We recognize that the death and resurrection of Jesus Christ are central and essential to our salvation. Were Christ not made sin in our stead, the wrath of God would justly come upon us (2 Corinthians 5:21). Were Christ not resurrected, we would remain in our sin (1 Corinthians 15:17). The resurrection reveals that the death of Christ was sufficient to satisfy God’s wrath.
The death of Christ, though, not only affects our standing with God. It also affects our living in the world. In Titus 2:14, Paul makes this declaration: “[Christ] gave himself for us to redeem us from all lawlessness and to purify for himself a people for his own possession who are zealous for good works” [ESV].
Paul writes that Christ “gave himself for us,” revealing that his death was “voluntary, exhaustive, and substitutionary,” as D. Edmond Hiebert points out. Christ’s death was voluntary in that he lay down his life (John 10:18), exhaustive in that he gave of himself completely (John 6:51), and substitutionary in that he died in the place of believers (Galatians 1:4). Christ came to earth “to give his life a ransom for many” (Matthew 20:28).
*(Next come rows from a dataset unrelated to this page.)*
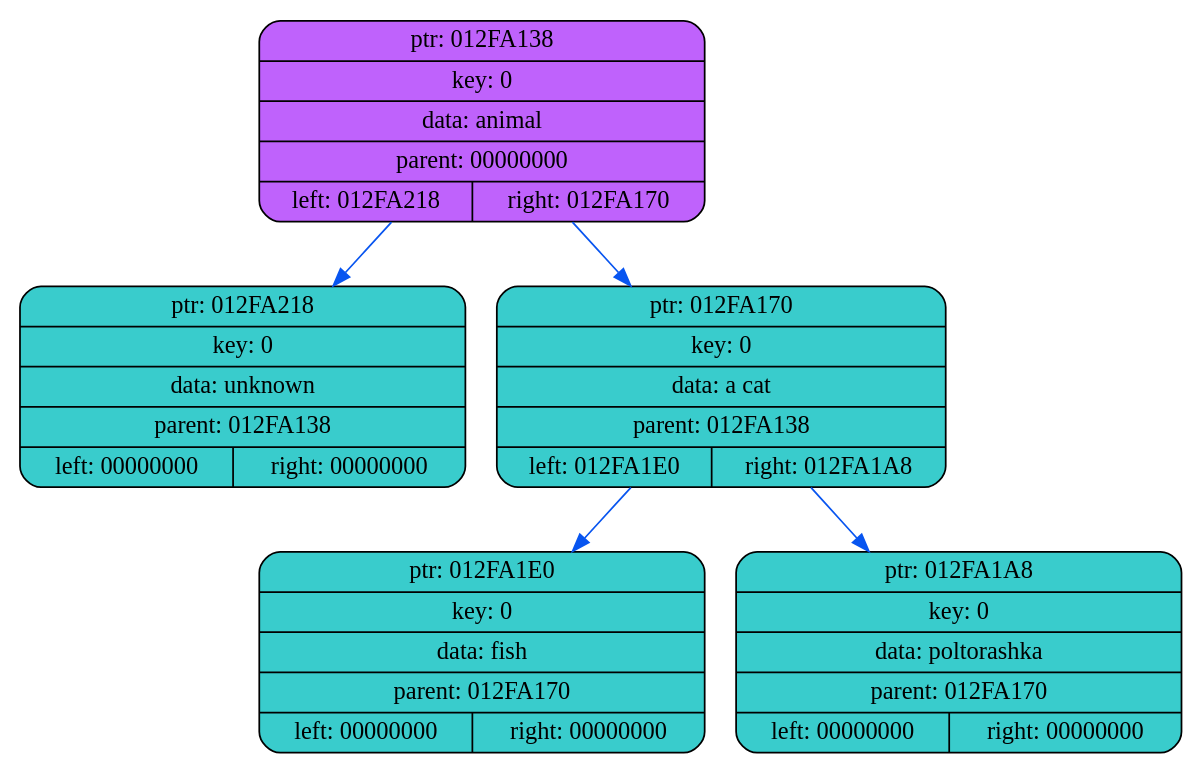
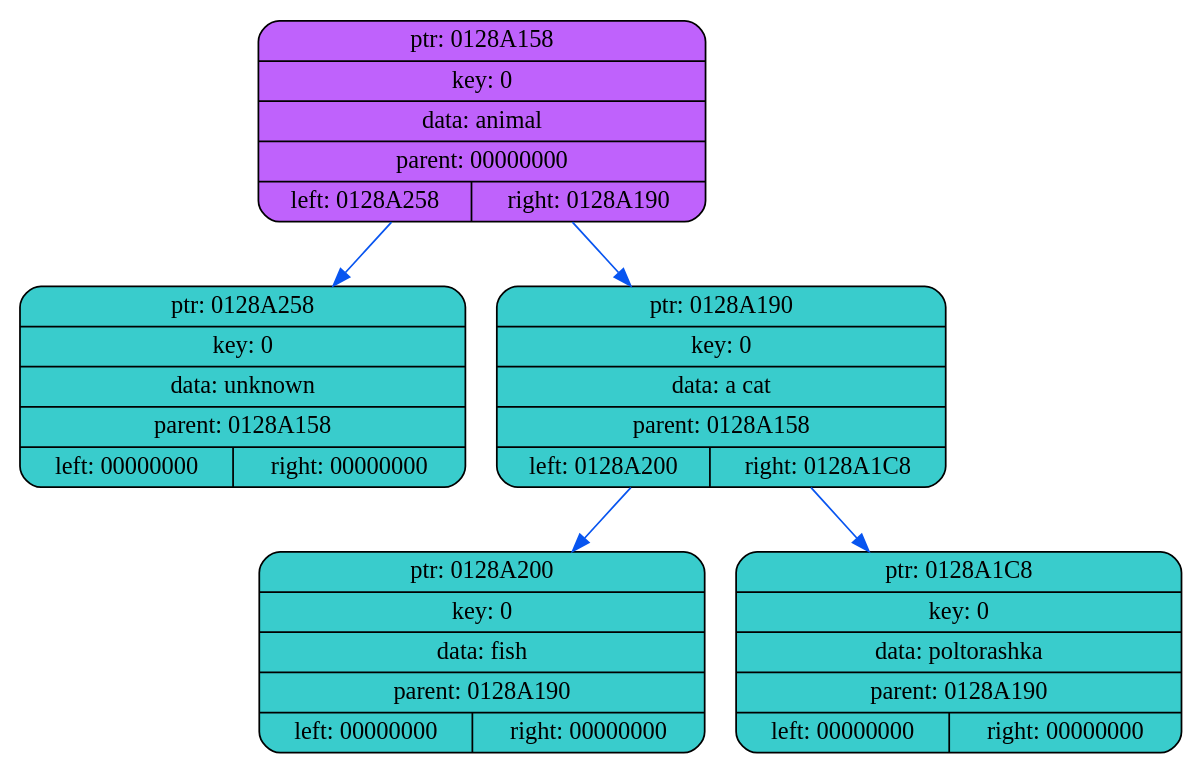
One commit to coffee8cat/akinator changed the diagram in dump/dump2.dot. Above: the diagram before and after it, drawn with Graphviz. The commit also changed 12 other files, not shown here.

```diff
--- a/dump/dump2.dot
+++ b/dump/dump2.dot
@@ -1,14 +1,14 @@
 digraph
 {
     rankdir=TP
 
-        node012FA138[shape=record,style="rounded,filled",fillcolor="#BF62FC",label="{ ptr: 012FA138 | key: 0 | data: animal| parent: 00000000| { left: 012FA218 | right: 012FA170 }}"];
-    node012FA138 -> node012FA218[color="#0855F0"]
-    node012FA218[shape=record,style="rounded,filled",fillcolor="#39CCCC",label="{ ptr: 012FA218 | key: 0 | data: unknown| parent: 012FA138 | { left: 00000000 | right: 00000000 }}"];
-    node012FA138 -> node012FA170[color="#0855F0"]
-    node012FA170[shape=record,style="rounded,filled",fillcolor="#39CCCC",label="{ ptr: 012FA170 | key: 0 | data: a cat| parent: 012FA138 | { left: 012FA1E0 | right: 012FA1A8 }}"];
-    node012FA170 -> node012FA1E0[color="#0855F0"]
-    node012FA1E0[shape=record,style="rounded,filled",fillcolor="#39CCCC",label="{ ptr: 012FA1E0 | key: 0 | data: fish| parent: 012FA170 | { left: 00000000 | right: 00000000 }}"];
-    node012FA170 -> node012FA1A8[color="#0855F0"]
-    node012FA1A8[shape=record,style="rounded,filled",fillcolor="#39CCCC",label="{ ptr: 012FA1A8 | key: 0 | data: poltorashka| parent: 012FA170 | { left: 00000000 | right: 00000000 }}"];
+        node0128A158[shape=record,style="rounded,filled",fillcolor="#BF62FC",label="{ ptr: 0128A158 | key: 0 | data: animal| parent: 00000000| { left: 0128A258 | right: 0128A190 }}"];
+    node0128A158 -> node0128A258[color="#0855F0"]
+    node0128A258[shape=record,style="rounded,filled",fillcolor="#39CCCC",label="{ ptr: 0128A258 | key: 0 | data: unknown| parent: 0128A158 | { left: 00000000 | right: 00000000 }}"];
+    node0128A158 -> node0128A190[color="#0855F0"]
+    node0128A190[shape=record,style="rounded,filled",fillcolor="#39CCCC",label="{ ptr: 0128A190 | key: 0 | data: a cat| parent: 0128A158 | { left: 0128A200 | right: 0128A1C8 }}"];
+    node0128A190 -> node0128A200[color="#0855F0"]
+    node0128A200[shape=record,style="rounded,filled",fillcolor="#39CCCC",label="{ ptr: 0128A200 | key: 0 | data: fish| parent: 0128A190 | { left: 00000000 | right: 00000000 }}"];
+    node0128A190 -> node0128A1C8[color="#0855F0"]
+    node0128A1C8[shape=record,style="rounded,filled",fillcolor="#39CCCC",label="{ ptr: 0128A1C8 | key: 0 | data: poltorashka| parent: 0128A190 | { left: 00000000 | right: 00000000 }}"];
 }
```
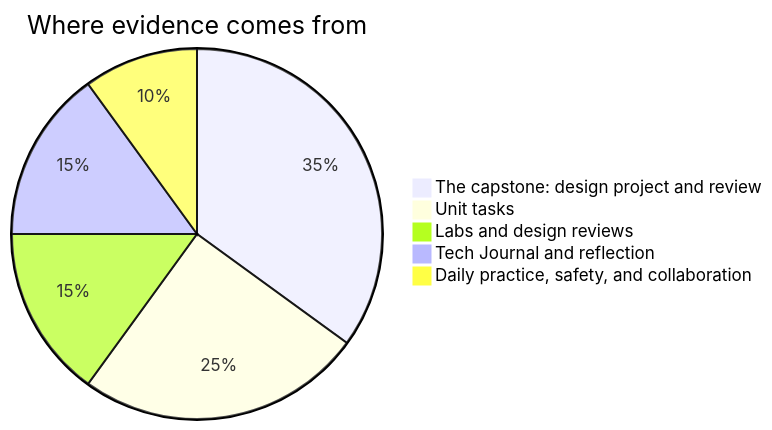
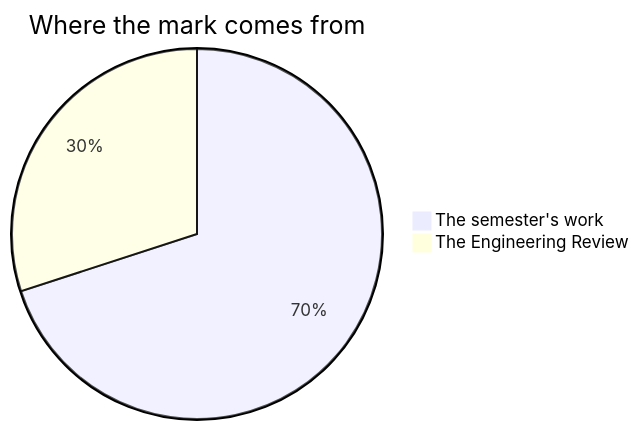
One commit to russellgordon/containerized-quartz-for-teachers changed the diagram in support/example_content/TEJ4M/shared/Setup/How Marks Work.md. Above: the diagram before and after it, drawn with Mermaid. The commit also changed other lines of this file and 68 other files, not shown here.

````diff
--- a/support/example_content/TEJ4M/shared/Setup/How Marks Work.md
+++ b/support/example_content/TEJ4M/shared/Setup/How Marks Work.md
@@ -18,8 +26,5 @@
 ```mermaid
-pie title Where evidence comes from
-    "The capstone: design project and review" : 35
-    "Unit tasks" : 25
-    "Labs and design reviews" : 15
-    "Tech Journal and reflection" : 15
-    "Daily practice, safety, and collaboration" : 10
+pie title Where the mark comes from
+    "The semester's work" : 70
+    "The Engineering Review" : 30
 ```
````
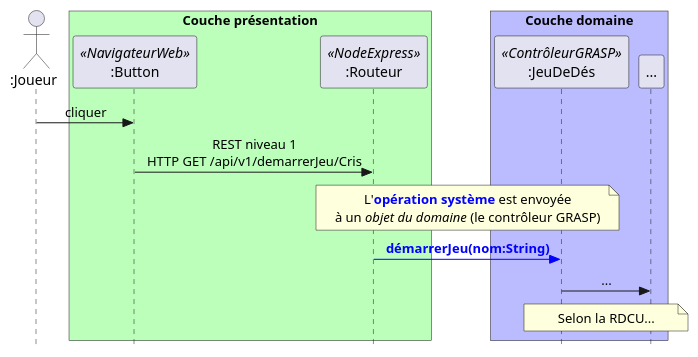
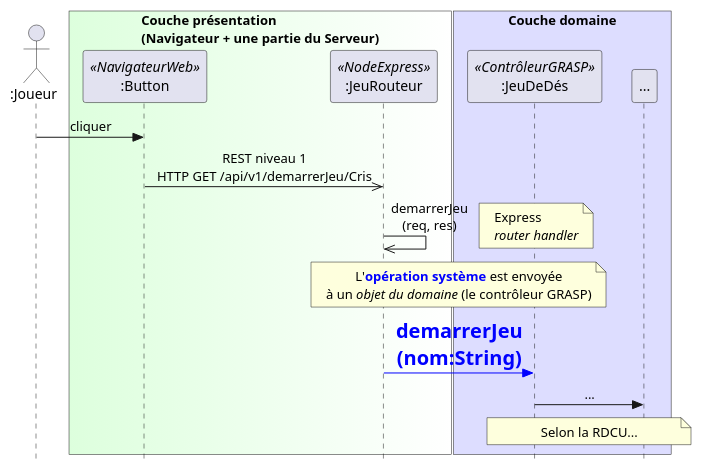
The diagram in docs/dss-details-demarrerJeu.puml (profcfuhrmanets/log210-jeu-de-des-node-express-ts), drawn with PlantUML before and after one commit.

Commit message:
couleurs, plus de détails

```diff
--- a/docs/dss-details-demarrerJeu.puml
+++ b/docs/dss-details-demarrerJeu.puml
@@ -1,25 +1,32 @@
 @startuml
 skinparam style strictuml
 skinparam backgroundcolor transparent
+skinparam participantpadding 10
 'skinparam handwritten true
 skinparam sequenceMessageAlign center
 actor ":Joueur" as j
-box "Couche présentation" #bbffbb
+box "Couche présentation\n(Navigateur + une partie du Serveur)" #ddffdd|ffffff
 participant ":Button" as b <<NavigateurWeb>> 
-participant ":Routeur" as r <<NodeExpress>>
+participant ":JeuRouteur" as r <<NodeExpress>>
 end box
-box "Couche domaine" #bbbbff
+box "Couche domaine" #ddddff
 participant ":JeuDeDés" as c <<ContrôleurGRASP>>
 participant "..." as s
 end box
 j -> b : cliquer
-b -> r : REST niveau 1\nHTTP GET /api/v1/demarrerJeu/Cris
+'note over r : Class du serveur web
+b ->> r : REST niveau 1\nHTTP GET /api/v1/demarrerJeu/Cris
+r ->> r : demarrerJeu\n(req, res)
+note right
+Express
+//router handler//
+end note
 skinparam NoteTextAlignment center
 note over r, c
 L'<color blue>**opération système**</color> est envoyée
 à un //objet du domaine// (le contrôleur GRASP)
 end note
-r -[#blue,bold]> c : <color blue>**démarrerJeu(nom:String)**</color>
+r -[#blue,bold]> c : <color blue><size 20>**demarrerJeu**\n<color blue><size 20>**(nom:String)**</color>
 c -> s : ...
 note over c, s : Selon la RDCU...
 @enduml
```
Paul presents a two-fold purpose for the death of Christ in Titus 2:14. The first purpose is negative: “to redeem us from all lawlessness.” Sinners are enslaved to sin (Romans 6:17), being in rebellion to the law of God. Christ has delivered those who believe in him from that slavery, having freed them to be able to live unto righteousness. Stephen Charnock [1628-1680] maintains, “All our works before repentance are dead works (Hebrews 6:1). And these works have no true beauty in them, with whatsoever gloss they may appear to a natural eye. A dead body may have something of the features and beauty of a living, but it is but the beauty of a carcass, not of a man. . . . Since man, therefore, is spiritually dead, he cannot perform a living service. As a natural death causes incapacitate for natural actions, so a spiritual death must incapacitate for spiritual actions.”
Paul writes to Titus that the second purpose for the death of Christ is positive: “to purify for himself a people for his own possession who are zealous for good works.” Those who are redeemed have been freed from the guilt of sin and are thereby the unique people of Christ. Concerning the Greek word which is translated as his own possession in the ESV, William Barclay writes, “It means reserved for; and it was specially used for that part of the spoils of a battle or a campaign which the king who had conquered set apart specially for himself. Through the work of Jesus Christ, the Christian becomes fit to be the special possession of God.” God has saved us primarily for his purpose, not for our pleasure.
As “his own possession,” Christians do not grudgingly perform good works out of a sense of obligation or coercion; they zealously perform good works because they are now God’s own possession. Peter understood this distinctive relationship between Christ and believers and between belief and good works: “But you are a chosen race, a royal priesthood, a holy nation, a people for his own possession, that you may proclaim the excellencies of him who called you out of darkness into his marvelous light” (1 Peter 2:9). Likewise, Paul writes in Ephesians 2:10 that Christians are God’s “workmanship, created in Christ Jesus for good works, which God prepared beforehand, that we should walk in them” (Ephesians 2:10).
It is not that we lead godly lives because we are supposed to do so and we grudgingly comply. We have been liberated by the death of Christ from the power of sin and are now able to do what before we could not have done. As followers of our crucified and resurrected Lord, may our lives be characterized as being “zealous for good works.”